Students in Loomis' Sustainable Agriculture Program fired up the school's apple cider press for the first time this fall on Friday, October 5, and pressed more than 18 quarts of cider for school community members to enjoy.

In 2016, Julianna Lee, now a senior, and Gunnar Simons '17 were awarded a Gilchrist Environmental Fellowship to develop the cider press project. The annual fellowships are given to students and other school community members to put their ideas for environmental stewardship into action.

Julianna and Gunnar's plan originally was to make cider from donated apples until the on-campus trees planted a couple of years ago produce enough fruit for cider-making. Last year, they made several gallons of cider from apples donated by Rogers Orchards of Southington, Connecticut which is owned and operated by a family with many Loomis Chaffee connections. Rogers Orchards generously donated several bushels of apples again for this year's pressing.

Julianna, who is a student leader in the agriculture program this year, lent her expertise to the students' effort on Friday. The two-step cider-making process involves first creating an apple mash by grinding the apples in an in-sink garbage disposal unit acquired for that purpose.

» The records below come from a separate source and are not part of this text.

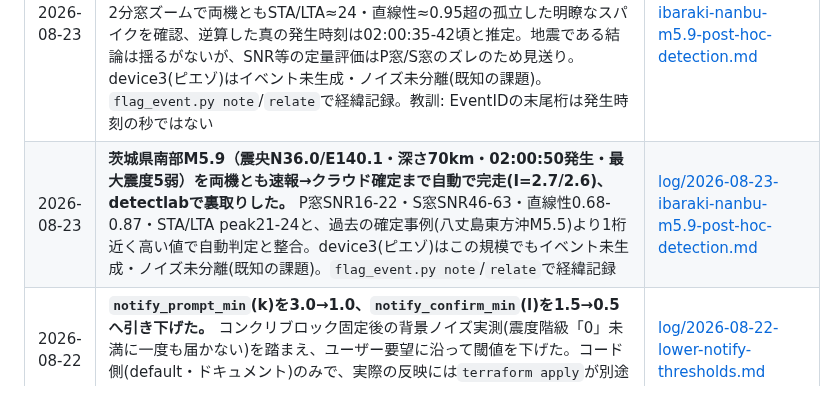
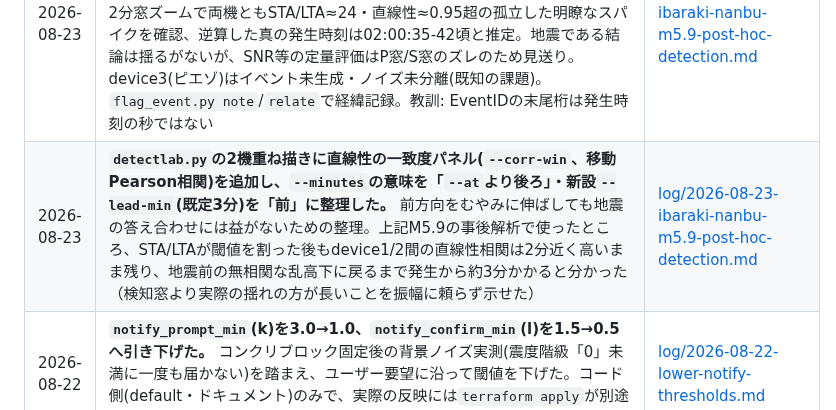
Before and after one commit to nna774/NamazuHaUrokoGaNai, a Markdown page: docs/progress.md, the part around the change. Rendered like a GitHub page.

```diff
--- a/docs/progress.md
+++ b/docs/progress.md
@@ -6,7 +6,7 @@
 | 日付 | 何が決まったか | 詳細 |
 |---|---|---|
 | 2026-08-23 | **茨城県南部M5.9（震央N36.0/E140.1・深さ70km・気象庁発表02:00頃発生・最大震度5弱）を両機とも速報→クラウド確定まで自動で完走(I=2.7/2.6)、detectlabで裏取りした。** 初回はJMAの`EventID`末尾を発生秒(02:00:50)と誤読してP窓/S窓がズレていたとユーザー指摘で発覚し訂正。2分窓ズームで両機ともSTA/LTA≈24・直線性≈0.95超の孤立した明瞭なスパイクを確認、逆算した真の発生時刻は02:00:35-42頃と推定。地震である結論は揺るがないが、SNR等の定量評価はP窓/S窓のズレのため見送り。device3(ピエゾ)はイベント未生成・ノイズ未分離(既知の課題)。`flag_event.py note`/`relate`で経緯記録。教訓: EventIDの末尾桁は発生時刻の秒ではない | [log/2026-08-23-ibaraki-nanbu-m5.9-post-hoc-detection.md](log/2026-08-23-ibaraki-nanbu-m5.9-post-hoc-detection.md) |
-| 2026-08-23 | **茨城県南部M5.9（震央N36.0/E140.1・深さ70km・02:00:50発生・最大震度5弱）を両機とも速報→クラウド確定まで自動で完走(I=2.7/2.6)、detectlabで裏取りした。** P窓SNR16-22・S窓SNR46-63・直線性0.68-0.87・STA/LTA peak21-24と、過去の確定事例(八丈島東方沖M5.5)より1桁近く高い値で自動判定と整合。device3(ピエゾ)はこの規模でもイベント未生成・ノイズ未分離(既知の課題)。`flag_event.py note`/`relate`で経緯記録 | [log/2026-08-23-ibaraki-nanbu-m5.9-post-hoc-detection.md](log/2026-08-23-ibaraki-nanbu-m5.9-post-hoc-detection.md) |
+| 2026-08-23 | **`detectlab.py`の2機重ね描きに直線性の一致度パネル(`--corr-win`、移動Pearson相関)を追加し、`--minutes`の意味を「`--at`より後ろ」・新設`--lead-min`(既定3分)を「前」に整理した。** 前方向をむやみに伸ばしても地震の答え合わせには益がないための整理。上記M5.9の事後解析で使ったところ、STA/LTAが閾値を割った後もdevice1/2間の直線性相関は2分近く高いまま残り、地震前の無相関な乱高下に戻るまで発生から約3分かかると分かった（検知窓より実際の揺れの方が長いことを振幅に頼らず示せた） | [log/2026-08-23-ibaraki-nanbu-m5.9-post-hoc-detection.md](log/2026-08-23-ibaraki-nanbu-m5.9-post-hoc-detection.md) |
 | 2026-08-22 | **`notify_prompt_min`(k)を3.0→1.0、`notify_confirm_min`(l)を1.5→0.5へ引き下げた。** コンクリブロック固定後の背景ノイズ実測(震度階級「0」未満に一度も届かない)を踏まえ、ユーザー要望に沿って閾値を下げた。コード側(default・ドキュメント)のみで、実際の反映には`terraform apply`が別途必要 | [log/2026-08-22-lower-notify-thresholds.md](log/2026-08-22-lower-notify-thresholds.md) |
 | 2026-08-22 | **`docs/progress.md`への並行追記が毎回コンフリクトしていたのを`.gitattributes`の`merge=union`で解消した。** トレードオフとして「新しいものが上」の厳密な日付順は保証されなくなった（気になったら手動でソートし直す運用に緩めた） | [log/2026-08-22-progress-md-union-merge.md](log/2026-08-22-progress-md-union-merge.md) |
 | 2026-08-22 | **固定後の背景ノイズが到達する計測震度を実データで測り、`notify_prompt_min`/`notify_confirm_min`を下げる余地を確認した(値の変更はまだ未適用)。** `.s3cache`に残っていた device1/2 固定後約36時間分から、120秒窓(確定報相当)・60秒窓(速報相当)のFFT計測震度を継続時間フィルタ無しで算出したところ、両機とも震度階級「0」(0.5未満)に一度も届かなかった(90%タイル・maxとも-0.4〜-0.8)。現行の`k=3.0`/`l=1.5`には遥かに届いていない。`notify_confirm_min≈0.7`・`notify_prompt_min≈1.5`あたりを目安として提案。ただし通知閾値を下げても`cloud_confirmed`自体が立たない(HOLD_SECONDS未達の)ケースは拾えないままである点は別問題として明記した | [log/2026-08-22-notify-threshold-noise-floor-investigation.md](log/2026-08-22-notify-threshold-noise-floor-investigation.md) |
```
Also changed, not shown: docs/log/2026-08-23-ibaraki-nanbu-m5.9-post-hoc-detection.md (+25 -0 lines), docs/log/img/2026-08-23-ibaraki-nanbu-m5.9-linearity-agreement.png (added).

Afterwards, the mash is tamped down in the wooden press to squeeze out the cider. This year, the operation was conducted indoors to avoid the many bees drawn to the sweet apple mash — which created a disturbance last year.

Gratia Lee, agriculture program director, said lessons learned from last year helped speed up this year's production and make the process less cumbersome. The students hope to generate about a dozen gallons of cider this week which will be sampled by many in the school community, Gratia said.

In addition to Julianna, Friday's operation included seniors Tara Pugliese and Sharon Zhou; juniors Ben Lawrence and Madison Redmond; sophomores Henry Chapin and Pun Sangruji; and freshman Viraj Dcunha. Math Department Head Joe Cleary also joined in the effort with the promise of a taste of the cider as a reward.